December 24 and 25, Nativity (Isaiah 9:2–7; Luke 2:1–20)
God alone knows what American politics will look like on the evening of December 24, 2019. The nation could be elbow deep in impeachment proceedings, or maybe the hearings will have come and gone. Perhaps there will be some entirely new horror to wrestle with.
Whatever happens, congregations will not want to hear a word about it. They’ll come to light candles and sing “Silent Night”—nothing more, nothing less. Exegetical preachers who value their pulpit would therefore be wise to avoid Isaiah 9:2–7 this Christmas Eve. Better known from Handel’s Messiah than from any sermon, the text arrives stinking of politics and sulfur.

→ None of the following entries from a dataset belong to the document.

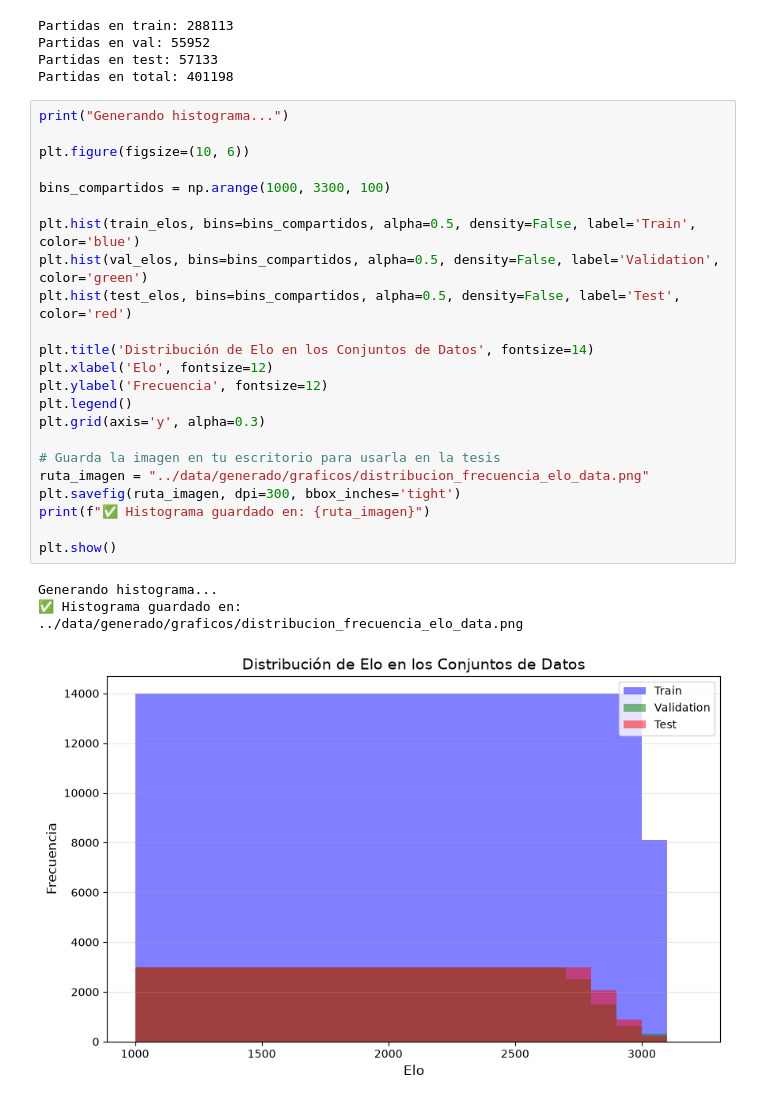
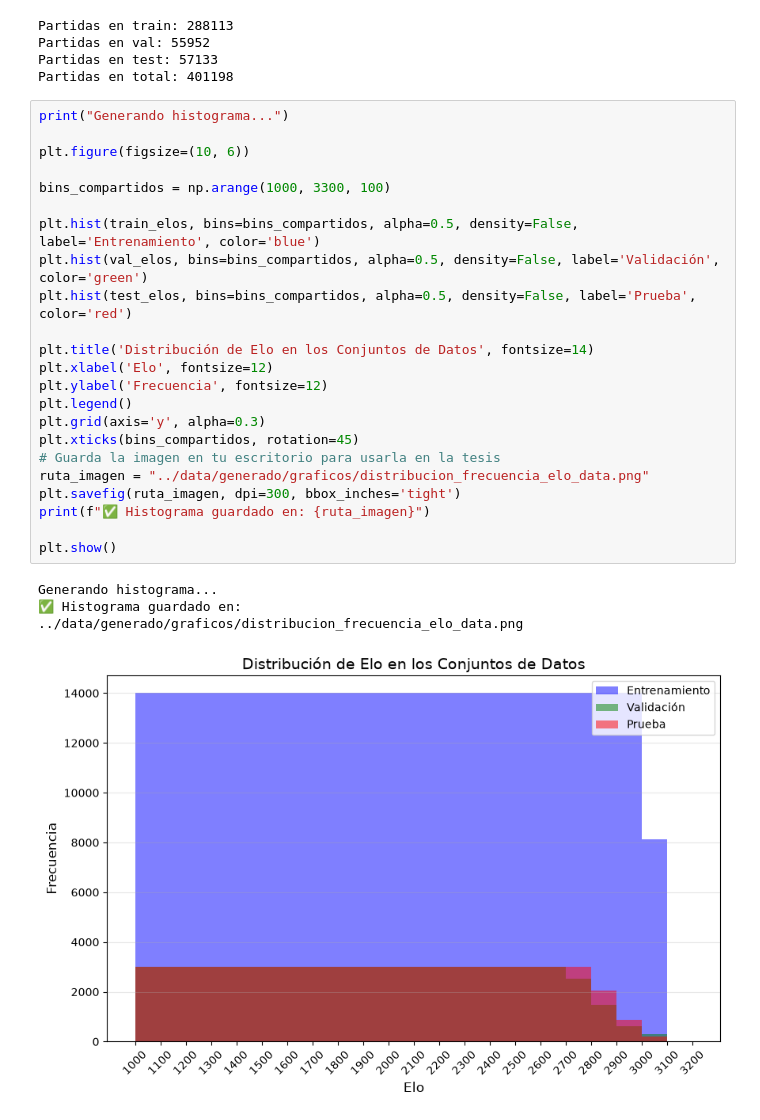
Before and after one commit to agustinlp5/tesis_chess, a Jupyter notebook: notebooks/tercer_preprocesamiento.ipynb, the cells around one changed output. Cells and saved outputs as stored; diff of their text form.

```diff
--- a/notebooks/tercer_preprocesamiento.ipynb
+++ b/notebooks/tercer_preprocesamiento.ipynb
@@ -192,29 +192,29 @@ Partidas en total: 401198
 # %%
 print("Generando histograma...")
 
 plt.figure(figsize=(10, 6))
 
 bins_compartidos = np.arange(1000, 3300, 100)
 
-plt.hist(train_elos, bins=bins_compartidos, alpha=0.5, density=False, label='Train', color='blue')
-plt.hist(val_elos, bins=bins_compartidos, alpha=0.5, density=False, label='Validation', color='green')
-plt.hist(test_elos, bins=bins_compartidos, alpha=0.5, density=False, label='Test', color='red')
+plt.hist(train_elos, bins=bins_compartidos, alpha=0.5, density=False, label='Entrenamiento', color='blue')
+plt.hist(val_elos, bins=bins_compartidos, alpha=0.5, density=False, label='Validación', color='green')
+plt.hist(test_elos, bins=bins_compartidos, alpha=0.5, density=False, label='Prueba', color='red')
 
 plt.title('Distribución de Elo en los Conjuntos de Datos', fontsize=14)
 plt.xlabel('Elo', fontsize=12)
 plt.ylabel('Frecuencia', fontsize=12)
 plt.legend()
 plt.grid(axis='y', alpha=0.3)
-
+plt.xticks(bins_compartidos, rotation=45)
 # Guarda la imagen en tu escritorio para usarla en la tesis
 ruta_imagen = "../data/generado/graficos/distribucion_frecuencia_elo_data.png"
 plt.savefig(ruta_imagen, dpi=300, bbox_inches='tight')
 print(f"✅ Histograma guardado en: {ruta_imagen}")
 
 plt.show()
 # %% [output]
 Generando histograma...
 ✅ Histograma guardado en: ../data/generado/graficos/distribucion_frecuencia_elo_data.png
-[figure, old version]
+[figure, new version]
 # %%
 plt.figure(figsize=(10, 6))
```
Also changed, not shown: parts of 1 cell of this notebook, 3 other files.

It opens with a proclamation of darkness: not the coziness of a midwinter evening but the bottomless despair of Psalm 23:4, in which the same word describes the “valley of the shadow of death.” Isaiah has just spoken of the fall of Zebulun and Naphtali to the Assyrian Empire, presumably including the massacres that typically followed military defeat in those days. Decades later, the southern kingdom of Judah will be decimated by the empire, but already Israel is gone, and the specter of Babylon hangs over even the most confident of Isaiah’s promises.

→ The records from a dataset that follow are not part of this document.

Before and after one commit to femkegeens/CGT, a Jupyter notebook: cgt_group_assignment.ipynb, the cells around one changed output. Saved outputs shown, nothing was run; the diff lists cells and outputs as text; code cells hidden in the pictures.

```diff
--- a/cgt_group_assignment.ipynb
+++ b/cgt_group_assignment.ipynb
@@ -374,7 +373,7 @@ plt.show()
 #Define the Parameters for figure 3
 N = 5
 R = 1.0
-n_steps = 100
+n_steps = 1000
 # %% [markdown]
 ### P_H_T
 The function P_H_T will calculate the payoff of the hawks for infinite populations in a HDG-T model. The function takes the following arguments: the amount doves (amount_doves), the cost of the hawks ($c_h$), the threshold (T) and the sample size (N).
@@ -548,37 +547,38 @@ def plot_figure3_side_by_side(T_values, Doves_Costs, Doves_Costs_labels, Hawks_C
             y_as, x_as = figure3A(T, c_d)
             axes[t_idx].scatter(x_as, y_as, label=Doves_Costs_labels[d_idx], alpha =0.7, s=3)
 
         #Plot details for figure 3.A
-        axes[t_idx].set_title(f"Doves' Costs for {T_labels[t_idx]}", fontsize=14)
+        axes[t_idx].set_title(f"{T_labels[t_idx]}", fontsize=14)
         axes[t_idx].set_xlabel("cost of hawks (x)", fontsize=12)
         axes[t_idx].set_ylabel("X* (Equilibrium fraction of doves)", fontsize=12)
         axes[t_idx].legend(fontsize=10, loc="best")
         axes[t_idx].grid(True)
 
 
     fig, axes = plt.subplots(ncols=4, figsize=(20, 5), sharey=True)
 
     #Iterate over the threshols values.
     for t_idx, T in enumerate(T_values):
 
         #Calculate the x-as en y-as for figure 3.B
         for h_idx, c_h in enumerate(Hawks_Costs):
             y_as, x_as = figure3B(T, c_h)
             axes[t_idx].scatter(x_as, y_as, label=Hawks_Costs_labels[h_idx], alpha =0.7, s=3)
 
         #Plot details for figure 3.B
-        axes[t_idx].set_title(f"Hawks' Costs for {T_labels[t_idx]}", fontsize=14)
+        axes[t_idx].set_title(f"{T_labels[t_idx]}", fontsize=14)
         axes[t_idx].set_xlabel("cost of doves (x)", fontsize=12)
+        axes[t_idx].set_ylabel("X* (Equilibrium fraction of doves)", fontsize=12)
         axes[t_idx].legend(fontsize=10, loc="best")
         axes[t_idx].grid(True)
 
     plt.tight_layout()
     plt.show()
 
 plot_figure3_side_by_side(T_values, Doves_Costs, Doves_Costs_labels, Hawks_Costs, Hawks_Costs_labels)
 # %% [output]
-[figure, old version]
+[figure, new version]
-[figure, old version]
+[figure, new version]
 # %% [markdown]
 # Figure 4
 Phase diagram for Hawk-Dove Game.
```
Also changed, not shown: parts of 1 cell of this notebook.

Confident they are. The prophet announces that, thanks to the Lord, the state of the kingdom is good. Babies are being born, consumer satisfaction is up, and the people are as happy as they would be with bumper crops and the spoils of a good hunt (“dividing plunder,” v. 3). Even better, the Lord has lifted burdens and driven away oppressors in the same way as with Gideon’s defeat of the Midianites. The boots and clothes of Judah’s enemies will be covered in blood, good only for feeding the fire. This is “Joy to the World” with brass knuckles.
It may feel like a relief to see the passage shift back to familiar ground. “A child has been born for us,” Isaiah declares, “a son given for us.” But even cursory investigation reveals a cold comfort. Scholars argue whether these verses are a birth announcement or are pinched from a coronation liturgy. Isaiah three times uses the figure of a child: born of a virgin in 7:10–17, exalted here, and declared a wise descendent of Jesse and a peacemaker in 11:1–10. On the other hand, “son of God” was a common figure applied to kings on their ascension to the throne, and the titles Isaiah bestows—“Wonderful Counselor, Mighty God, Everlasting Father, Prince of Peace”—strikingly resemble those given to Egyptian monarchs.

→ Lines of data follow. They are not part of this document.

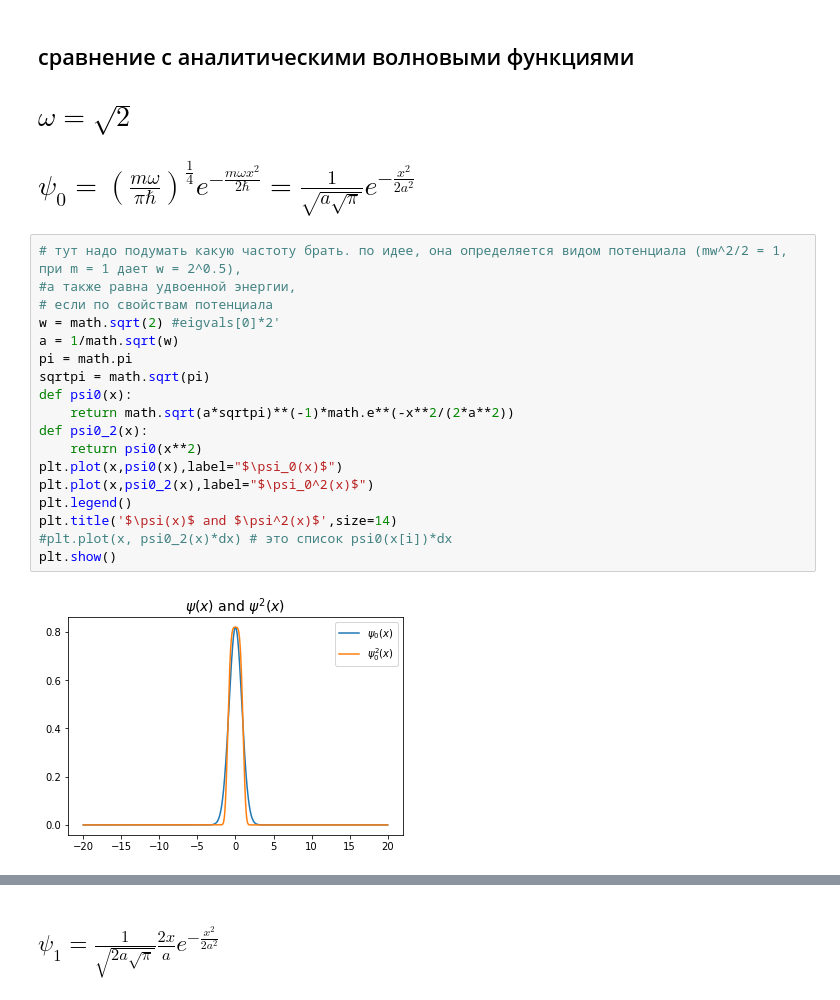
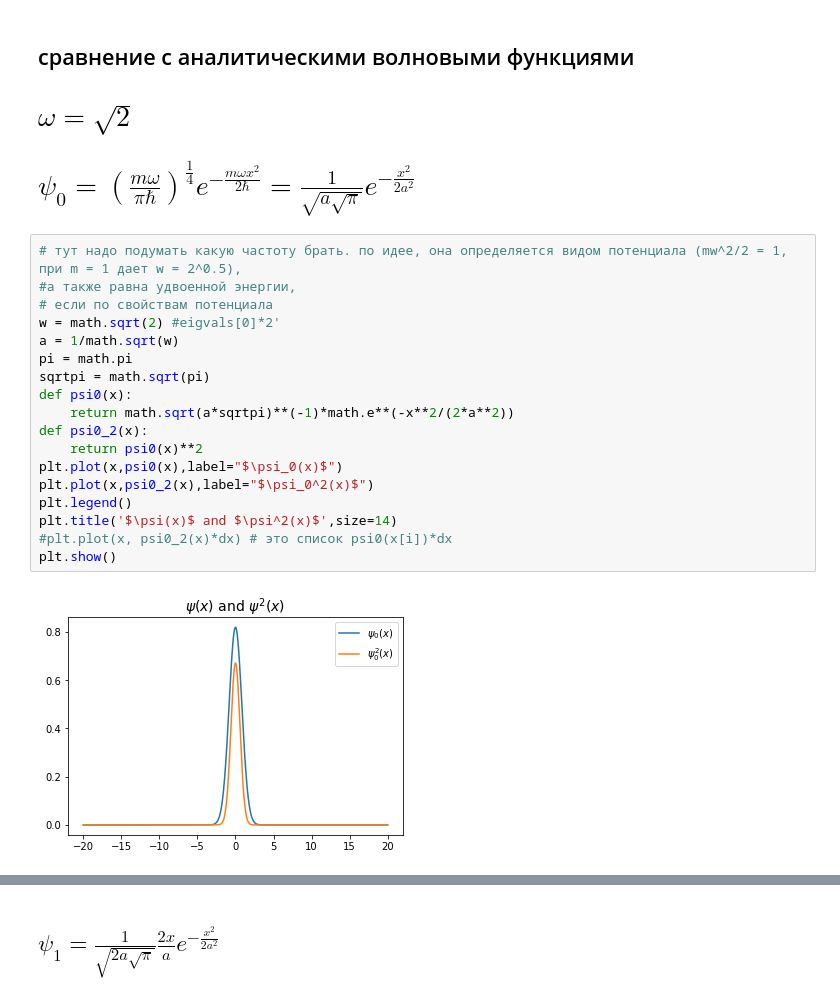
Before and after one commit to Gorchavkina/diplomawork, a Jupyter notebook: fin_diff_matrix_method.ipynb, the cells around one changed output, grey strips where cells are left out. Drawn from its saved outputs; the diff is of its cells as text.

```diff
--- a/fin_diff_matrix_method.ipynb
+++ b/fin_diff_matrix_method.ipynb
@@ -158,23 +158,23 @@ eigvals[int(n/2)] # надо следить, чтобы En<<Vmax, иначе н
 # %%
 # тут надо подумать какую частоту брать. по идее, она определяется видом потенциала (mw^2/2 = 1, при m = 1 дает w = 2^0.5),
 #а также равна удвоенной энергии,
 # если по свойcтвам потенциала
 w = math.sqrt(2) #eigvals[0]*2'
 a = 1/math.sqrt(w)
 pi = math.pi
 sqrtpi = math.sqrt(pi)
 def psi0(x):
     return math.sqrt(a*sqrtpi)**(-1)*math.e**(-x**2/(2*a**2))
 def psi0_2(x):
-    return psi0(x**2)
+    return psi0(x)**2
 plt.plot(x,psi0(x),label="$\psi_0(x)$")
 plt.plot(x,psi0_2(x),label="$\psi_0^2(x)$")
 plt.legend()
 plt.title('$\psi(x)$ and $\psi^2(x)$',size=14)
 #plt.plot(x, psi0_2(x)*dx) # это список psi0(x[i])*dx
 plt.show()
 # %% [output]
-[figure, old version]
+[figure, new version]
 # %%
 # график численной и аналитической функций, аналитическая слышком высоко
 plt.figure(figsize=(9,8))
```
Also changed, not shown: parts of 11 cells of this notebook.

In a sense, it makes no difference if the king is newly born or newly crowned. This is a text about politics. Specifically, it is a bit of nationalistic puffery about how Israel’s military defeat and political domination will be reversed, through the power and might of a God of armies (“hosts”) who intervenes very much by this-worldly means. It is like a modern-day preacher praying that the president of the United States would defeat, with God’s assistance, all the godless heathen rabble threatening America. It is only by spiritualized legerdemain that Christians could appropriate Isaiah’s partisan message as an anticipation of Jesus’ coming as an infant “so tender and mild.” It takes real work to knot such a text into a Christocentric pretzel.
There is value in a historical reading of Isaiah, even on Christmas Eve. Luke’s angelic announcement that “to you is born this day in the city of David a Savior” echoes the prophet just enough to make an instructive parallel. Like Isaiah’s king figure, this infant is born into an unstable political situation that will soon enough run to blood. It’s not for nothing that Simeon warns Mary that a sword will pierce her heart. Violence funded by a strongman’s lust for power is a common thread, running from Isaiah’s day to Luke’s to our own.
Without naming the darkness for what it is, the people of God have no way to understand the light that shines upon them. Scripture is often alarmingly silent on some aspects of human suffering, and yet just as startlingly knowing about complex geopolitics, political rivalries, and corruption. It names all of these as more evil than ordinary suffering—because they involve choice. There’s only so much that can be done about cancer, but forming an ill-advised alliance against the Assyrian Empire is completely in the realm of human decision. God knows when people have options and when they don’t, and weighs the fault accordingly.
Congregants crowded into uncomfortable pews next to their grandchildren will most likely not take an interest in being reminded of what Walter Brueggemann calls the “inscrutable darkness” that rules so much of their newspaper headlines. But a responsible preacher will nonetheless find a way to remind them of the valley of the shadow of death that lingers nearby, even during our most joyous holidays.
A Talmudic commentary on the world to come interprets this passage as follows:
The morning cometh, but previously will be a long, long night. If, however, ye desire to pray that [the Lord] shall hasten it, try to do so by repenting of your sins, and coming again prepared for redemption.
A light has shined on us, no less than on Isaiah’s people. This passage forces the question of how ready we will be when the darkness finally lifts and the daystar rises. That question, like the text itself, has disturbing political complications lurking in the background. Nimble preachers can lay out the entire uncomfortable truth successfully. But only with a mature audience, and only after the children’s pageant is done.